January 19, 2019, 12:06 AM UTC

The Federal Trade Commission may impose a record fine on Facebook (FB) for its alleged violation of an agreement in place covering the protection and privacy of user data, the Washington Post reports. The partial government shutdown has left discussions suspended, however, the report said.

The FTC agreement, a settlement that the FTC and Facebook finalized in 2012, addressed a complaint by the FTC that the company had “deceived consumers by telling them they could keep their information on Facebook private, and then repeatedly allowing it to be shared and made public.”

The Post didn’t state the size of the fine under consideration, but said that its sources indicated it would be “much larger” than the $22.5 million penalty Google paid in 2012 over its privacy practices. The FTC has restrictive statutory limits on the scale of fines it can impose, which can be vastly out of proportion to modern consumer and Internet firms’ profits. Facebook had revenue of $13.7 billion in its latest reported quarter, and net income of over $5 billion.

A Facebook spokesperson told Fortune the company had no comment. The FTC remains largely shutdown during the gap in government funding for some agencies.

Facebook’s 2012 agreement with the FTC lasts 20 years, and required the social network to take affirmative steps to obtain consent from users for a variety of data sharing with third parties. In addition, the company can’t be misleading about its privacy practices. It should also have been arranging for outside, independent audits of its practices every two years to make sure they meet the FTC terms.

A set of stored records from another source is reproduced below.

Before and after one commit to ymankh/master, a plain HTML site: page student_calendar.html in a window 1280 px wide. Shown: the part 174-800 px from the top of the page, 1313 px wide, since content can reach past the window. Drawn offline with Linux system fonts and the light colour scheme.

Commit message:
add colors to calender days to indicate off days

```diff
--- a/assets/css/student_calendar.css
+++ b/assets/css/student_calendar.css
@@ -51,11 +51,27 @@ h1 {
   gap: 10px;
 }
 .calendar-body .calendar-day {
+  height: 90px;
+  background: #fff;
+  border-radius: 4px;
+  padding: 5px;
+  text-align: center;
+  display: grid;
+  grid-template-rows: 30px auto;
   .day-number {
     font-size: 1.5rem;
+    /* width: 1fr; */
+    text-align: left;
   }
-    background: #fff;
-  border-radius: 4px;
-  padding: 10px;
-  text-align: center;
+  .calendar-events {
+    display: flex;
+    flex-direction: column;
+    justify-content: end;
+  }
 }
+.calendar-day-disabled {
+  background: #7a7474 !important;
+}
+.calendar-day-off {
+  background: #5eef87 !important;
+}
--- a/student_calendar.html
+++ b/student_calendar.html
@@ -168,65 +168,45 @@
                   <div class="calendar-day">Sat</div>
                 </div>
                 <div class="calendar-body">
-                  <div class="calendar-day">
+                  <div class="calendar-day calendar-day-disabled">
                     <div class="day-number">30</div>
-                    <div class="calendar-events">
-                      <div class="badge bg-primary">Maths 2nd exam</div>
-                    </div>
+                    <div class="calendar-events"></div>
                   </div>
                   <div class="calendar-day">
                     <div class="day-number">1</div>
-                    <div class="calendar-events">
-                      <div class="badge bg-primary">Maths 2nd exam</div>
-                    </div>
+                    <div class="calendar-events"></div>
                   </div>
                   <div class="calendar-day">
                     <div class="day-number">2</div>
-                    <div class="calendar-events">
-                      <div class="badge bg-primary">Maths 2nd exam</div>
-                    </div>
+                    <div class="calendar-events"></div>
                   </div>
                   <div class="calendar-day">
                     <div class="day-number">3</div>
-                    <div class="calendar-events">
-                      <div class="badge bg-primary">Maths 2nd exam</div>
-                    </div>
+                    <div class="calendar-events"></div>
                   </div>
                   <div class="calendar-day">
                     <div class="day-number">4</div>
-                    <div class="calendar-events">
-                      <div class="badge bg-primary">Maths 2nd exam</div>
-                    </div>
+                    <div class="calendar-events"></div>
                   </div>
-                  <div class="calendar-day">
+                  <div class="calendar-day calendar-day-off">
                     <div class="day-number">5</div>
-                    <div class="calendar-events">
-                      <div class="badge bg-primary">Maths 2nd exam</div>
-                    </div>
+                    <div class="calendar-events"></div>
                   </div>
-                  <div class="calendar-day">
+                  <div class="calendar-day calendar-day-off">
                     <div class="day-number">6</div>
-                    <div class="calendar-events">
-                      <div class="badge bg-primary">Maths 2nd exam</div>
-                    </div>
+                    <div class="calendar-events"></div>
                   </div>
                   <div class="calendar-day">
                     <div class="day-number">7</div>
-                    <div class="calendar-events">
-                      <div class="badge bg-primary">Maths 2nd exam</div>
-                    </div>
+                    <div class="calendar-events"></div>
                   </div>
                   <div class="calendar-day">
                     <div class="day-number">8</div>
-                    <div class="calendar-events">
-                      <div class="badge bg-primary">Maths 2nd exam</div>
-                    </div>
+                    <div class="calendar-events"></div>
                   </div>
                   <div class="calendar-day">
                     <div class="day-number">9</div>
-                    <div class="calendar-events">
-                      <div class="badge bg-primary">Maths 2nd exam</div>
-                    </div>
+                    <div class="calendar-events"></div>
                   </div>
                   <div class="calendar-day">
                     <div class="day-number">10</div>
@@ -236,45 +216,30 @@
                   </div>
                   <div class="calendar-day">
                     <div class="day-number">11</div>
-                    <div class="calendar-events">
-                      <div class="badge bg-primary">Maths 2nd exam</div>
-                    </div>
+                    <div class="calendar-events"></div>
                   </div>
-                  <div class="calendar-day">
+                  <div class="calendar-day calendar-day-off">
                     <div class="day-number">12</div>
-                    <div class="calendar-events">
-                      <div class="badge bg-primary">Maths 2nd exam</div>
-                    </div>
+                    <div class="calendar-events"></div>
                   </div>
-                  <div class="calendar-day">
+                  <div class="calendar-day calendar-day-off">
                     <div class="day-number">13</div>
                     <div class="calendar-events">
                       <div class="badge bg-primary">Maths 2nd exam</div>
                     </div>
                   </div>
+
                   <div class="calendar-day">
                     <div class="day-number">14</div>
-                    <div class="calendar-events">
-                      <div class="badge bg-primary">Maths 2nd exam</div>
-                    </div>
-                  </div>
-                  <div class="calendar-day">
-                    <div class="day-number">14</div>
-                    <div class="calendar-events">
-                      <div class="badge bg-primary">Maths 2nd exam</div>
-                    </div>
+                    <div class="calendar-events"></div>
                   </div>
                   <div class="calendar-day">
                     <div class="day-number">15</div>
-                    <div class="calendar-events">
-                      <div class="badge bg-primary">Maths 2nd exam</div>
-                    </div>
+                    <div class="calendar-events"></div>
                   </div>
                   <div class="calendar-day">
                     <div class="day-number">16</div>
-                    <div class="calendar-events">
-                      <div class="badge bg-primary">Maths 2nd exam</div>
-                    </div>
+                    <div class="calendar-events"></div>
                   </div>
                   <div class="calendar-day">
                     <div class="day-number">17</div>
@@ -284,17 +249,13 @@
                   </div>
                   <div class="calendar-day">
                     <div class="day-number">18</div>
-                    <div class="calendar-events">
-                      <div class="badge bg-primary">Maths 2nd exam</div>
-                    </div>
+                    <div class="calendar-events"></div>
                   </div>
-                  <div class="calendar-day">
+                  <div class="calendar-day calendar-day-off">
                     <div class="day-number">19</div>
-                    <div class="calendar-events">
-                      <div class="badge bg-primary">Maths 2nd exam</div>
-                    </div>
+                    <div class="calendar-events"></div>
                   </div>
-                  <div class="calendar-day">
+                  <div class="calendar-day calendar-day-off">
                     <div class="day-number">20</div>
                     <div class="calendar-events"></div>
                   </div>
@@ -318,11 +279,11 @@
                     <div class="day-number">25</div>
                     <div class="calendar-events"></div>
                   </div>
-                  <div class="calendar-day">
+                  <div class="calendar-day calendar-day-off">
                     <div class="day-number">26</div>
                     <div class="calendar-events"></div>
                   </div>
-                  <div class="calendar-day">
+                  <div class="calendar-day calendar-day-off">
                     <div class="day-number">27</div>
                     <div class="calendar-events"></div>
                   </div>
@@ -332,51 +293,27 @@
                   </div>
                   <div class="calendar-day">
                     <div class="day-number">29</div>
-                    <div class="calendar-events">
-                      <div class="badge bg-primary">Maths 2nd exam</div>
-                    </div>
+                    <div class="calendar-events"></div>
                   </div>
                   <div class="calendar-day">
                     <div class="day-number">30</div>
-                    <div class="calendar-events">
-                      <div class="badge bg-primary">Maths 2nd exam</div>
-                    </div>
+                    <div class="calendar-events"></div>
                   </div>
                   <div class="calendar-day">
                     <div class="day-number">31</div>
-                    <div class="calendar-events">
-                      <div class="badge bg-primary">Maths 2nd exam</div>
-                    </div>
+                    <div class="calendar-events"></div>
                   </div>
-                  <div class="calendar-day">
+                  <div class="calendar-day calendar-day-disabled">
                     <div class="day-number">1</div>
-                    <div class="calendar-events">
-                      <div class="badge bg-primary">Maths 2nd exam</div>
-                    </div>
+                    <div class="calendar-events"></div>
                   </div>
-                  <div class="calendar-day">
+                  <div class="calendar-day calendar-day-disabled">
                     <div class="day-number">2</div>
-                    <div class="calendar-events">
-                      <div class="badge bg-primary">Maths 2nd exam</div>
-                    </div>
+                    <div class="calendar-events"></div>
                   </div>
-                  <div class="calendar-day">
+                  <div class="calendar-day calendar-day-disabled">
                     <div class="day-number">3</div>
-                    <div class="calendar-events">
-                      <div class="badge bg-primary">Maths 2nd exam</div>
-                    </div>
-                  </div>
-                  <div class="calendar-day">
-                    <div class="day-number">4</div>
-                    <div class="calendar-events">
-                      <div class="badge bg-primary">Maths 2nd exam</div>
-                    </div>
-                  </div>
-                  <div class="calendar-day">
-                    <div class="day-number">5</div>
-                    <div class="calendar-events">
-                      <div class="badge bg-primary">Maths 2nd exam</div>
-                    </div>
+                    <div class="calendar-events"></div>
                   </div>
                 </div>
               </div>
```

Facebook has disclosed and been accused of a series of privacy-violating incidents, some dating back several years, in which the company revealed user information to third parties both intentionally and by accident. The company also had security and software failings that allowed unknown parties to retrieve potential private information. This includes a series of revelations about the access that political-consulting firm Cambridge Analytica had to the profiles and connected friends of users who had completed a questionnaire unrelated to the company.